Most of us think of our career path as a straight line that’s always pointing upward.
But the proverbial corporate ladder doesn’t always work that way. You hit a bump or take a detour down an unexpected road. In some cases, these reverse movements are actually necessary for moving forward.
As a career coach, I work with people facing massive transitions and hard choices every day. One of the biggest questions seems to be: “When does it make sense to take a step back or even to the side?”
Perfect example: A former client of mine (we’ll call him Scott) had worked for years in the local talk radio industry—a dying field if ever there was one. The opportunities for growth were limited and the potential for achieving his long-term financial goals nearly impossible. His passion for the work was waning as well. At the ripe young age of 40, he was re-evaluating his options.
While Scott certainly had a wide variety of transferrable skills and a track record of success, a new career path was just that—NEW. He would be starting over to some extent. He knew his salary could not be matched immediately. He knew he’d have to “pay his dues” and “learn the ropes” in any new field.
However, Scott also knew his new chosen field offered opportunities not available in the talk radio world. While his current industry was shrinking, the new one was expanding by leaps and bounds. There were exciting developments happening and, with the right company, he knew his earning potential would far exceed his current income. It almost certainly wouldn’t happen right away, but he was willing and able to make sacrifices in the short-term for long-term rewards.
This is just one example of a time when I’ve seen someone take a step back to go forward. It’s difficult, but it makes sense for many.
At times, it may also make sense to move laterally—accepting a position that isn’t really a step up or a step down, but one that offers future potential that is uniquely different from your current path.
When to Make a Lateral Career Move
So, the question remains: When do these moves make sense?
The answer isn’t simple. It makes sense when the path you’re on is no longer the right one to reach your goals. Whether it provides more satisfaction, greater opportunity or increased earning potential, the other road has something you simply can’t get where you are currently or where you will wind up if you stay on that path.
These moves require sacrifice in the short-run, so it’s important to do your due diligence and make sure it’s worthwhile.

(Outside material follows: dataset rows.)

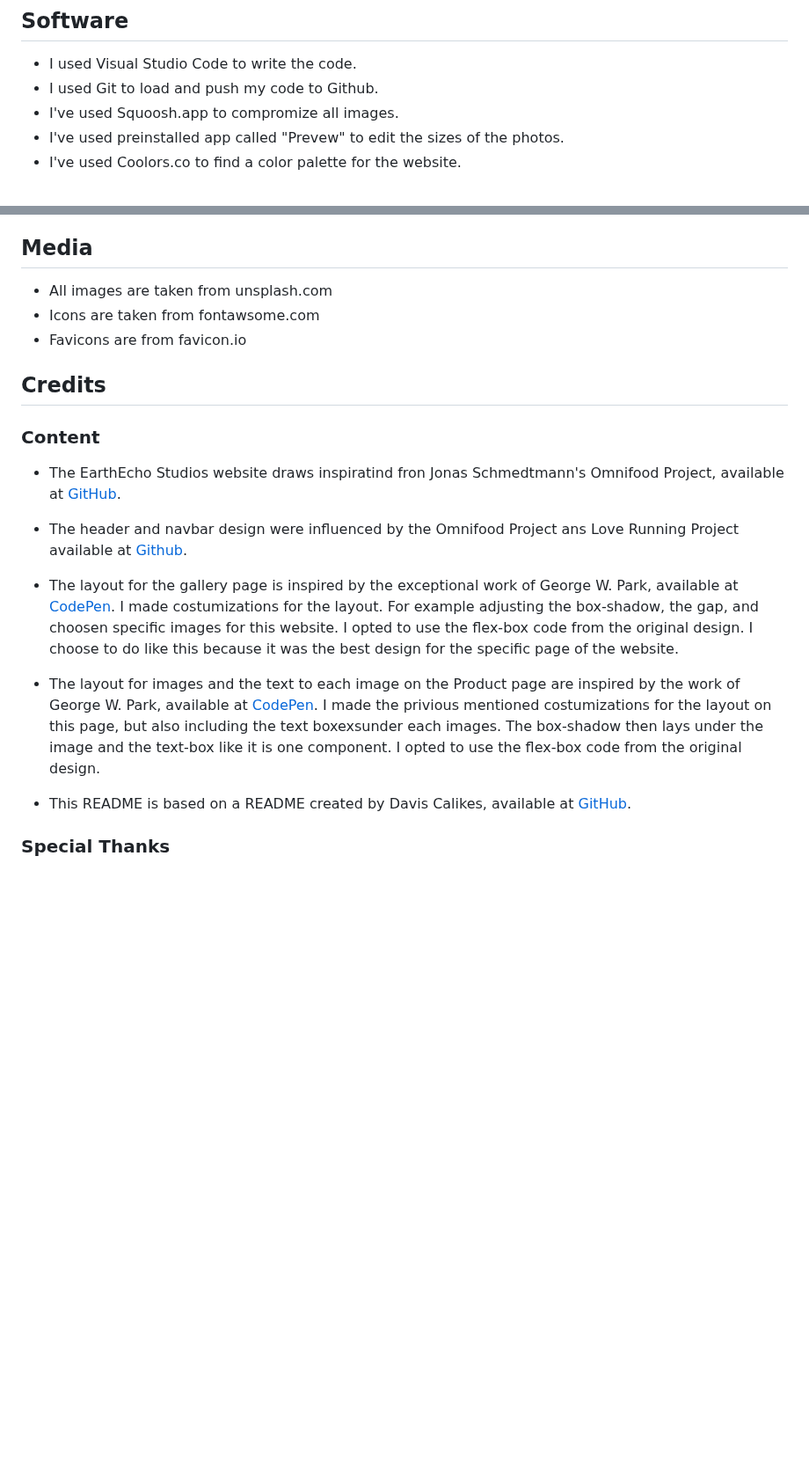
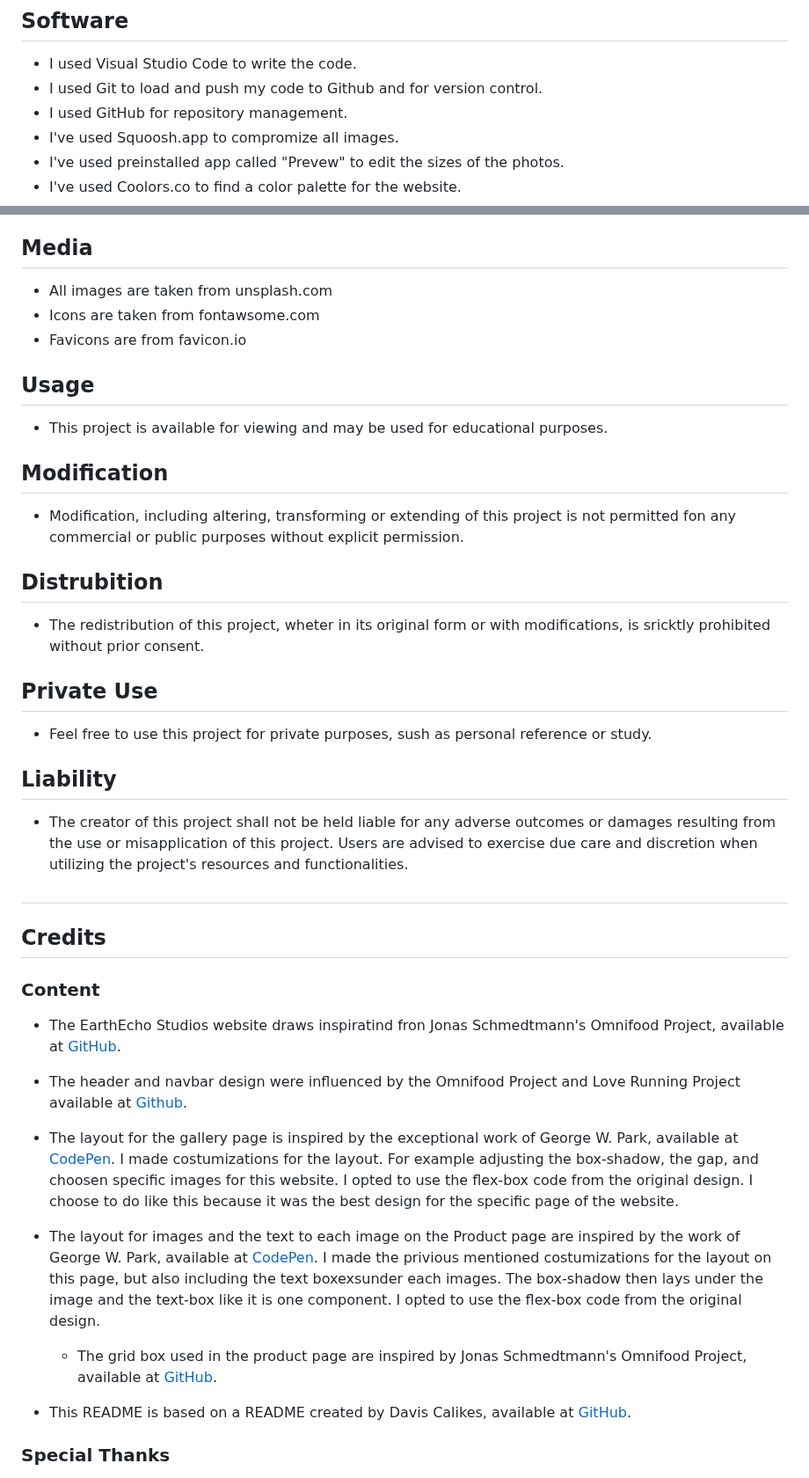
Before and after one commit to Annibor/EarthEcho-Studios, a Markdown page: README.md, 2 parts joined by grey strips. Shown at 88% size. Drawn GitHub-style; blank space fills up the shorter version.

Commit message:
Docs: Add usage, modification, distrubition, private use, liability

```diff
--- a/README.md
+++ b/README.md
@@ -278,7 +278,8 @@ My link is: [EartEcho Studios](https://annibor.github.io/EarthEcho-Studios/)
 ## Software
 
 - I used Visual Studio Code to write the code.
-- I used Git to load and push my code to Github.
+- I used Git to load and push my code to Github and for version control.
+- I used GitHub for repository management.
 - I've used Squoosh.app to compromize all images.
 - I've used preinstalled app called "Prevew" to edit the sizes of the photos.
 - I've used Coolors.co to find a color palette for the website.
@@ -292,17 +293,41 @@ My link is: [EartEcho Studios](https://annibor.github.io/EarthEcho-Studios/)
 - Icons are taken from fontawsome.com
 - Favicons are from favicon.io
 
+## Usage
+
+- This project is available for viewing and may be used for educational purposes.
+
+## Modification
+
+- Modification, including altering, transforming or extending of this project is not permitted fon any commercial or public purposes without explicit permission.
+
+## Distrubition
+
+- The redistribution of this project, wheter in its original form or with modifications, is sricktly prohibited without prior consent.
+
+## Private Use
+
+- Feel free to use this project for private purposes, sush as personal reference or study.
+
+## Liability
+
+- The creator of this project shall not be held liable for any adverse outcomes or damages resulting from the use or misapplication of this project. Users are advised to exercise due care and discretion when utilizing the project's resources and functionalities.
+
+##
+
 ## Credits
 
 ### Content
 
 - The EarthEcho Studios website draws inspiratind fron Jonas Schmedtmann's Omnifood Project, available at [GitHub](https://github.com/jonasschmedtmann/html-css-course/tree/master/final).
 
-- The header and navbar design were influenced by the Omnifood Project ans Love Running Project available at [Github](https://github.com/Code-Institute-Solutions/love-running-v3/tree/main).
+- The header and navbar design were influenced by the Omnifood Project and Love Running Project available at [Github](https://github.com/Code-Institute-Solutions/love-running-v3/tree/main).
 
 - The layout for the gallery page is inspired by the exceptional work of George W. Park, available at [CodePen](https://codepen.io/GeorgePark/pen/vdqYom). I made costumizations for the layout. For example adjusting the box-shadow, the gap, and choosen specific images for this website. I opted to use the flex-box code from the original design. I choose to do like this because it was the best design for the specific page of the website.
 
 - The layout for images and the text to each image on the Product page are inspired by the work of George W. Park, available at [CodePen](https://codepen.io/GeorgePark/pen/vdqYom). I made the privious mentioned costumizations for the layout on this page, but also including the text boxexsunder each images. The box-shadow then lays under the image and the text-box like it is one component. I opted to use the flex-box code from the original design.
+
+  - The grid box used in the product page are inspired by Jonas Schmedtmann's Omnifood Project, available at [GitHub](https://github.com/jonasschmedtmann/html-css-course/tree/master/final).
 
 - This README is based on a README created by Davis Calikes, available at [GitHub](https://github.com/davidcalikes/portfolio-project-one#readme).
 
```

If you are changing industries, you’re move will require commitment. The payoff typically happens years down the line. It’s not about immediate gratification; it’s about the long-term goal.
If you’re considering such a move, carefully weigh the pros and cons. What will be lost and what will be gained? Is that a fair trade for you and your family?
The traditional corporate ladder model is outdated. Very few people experience consistent forward progression along the same career path these days. Twists and turns not only make it more interesting but, if you plan wisely, they can make it more satisfying too.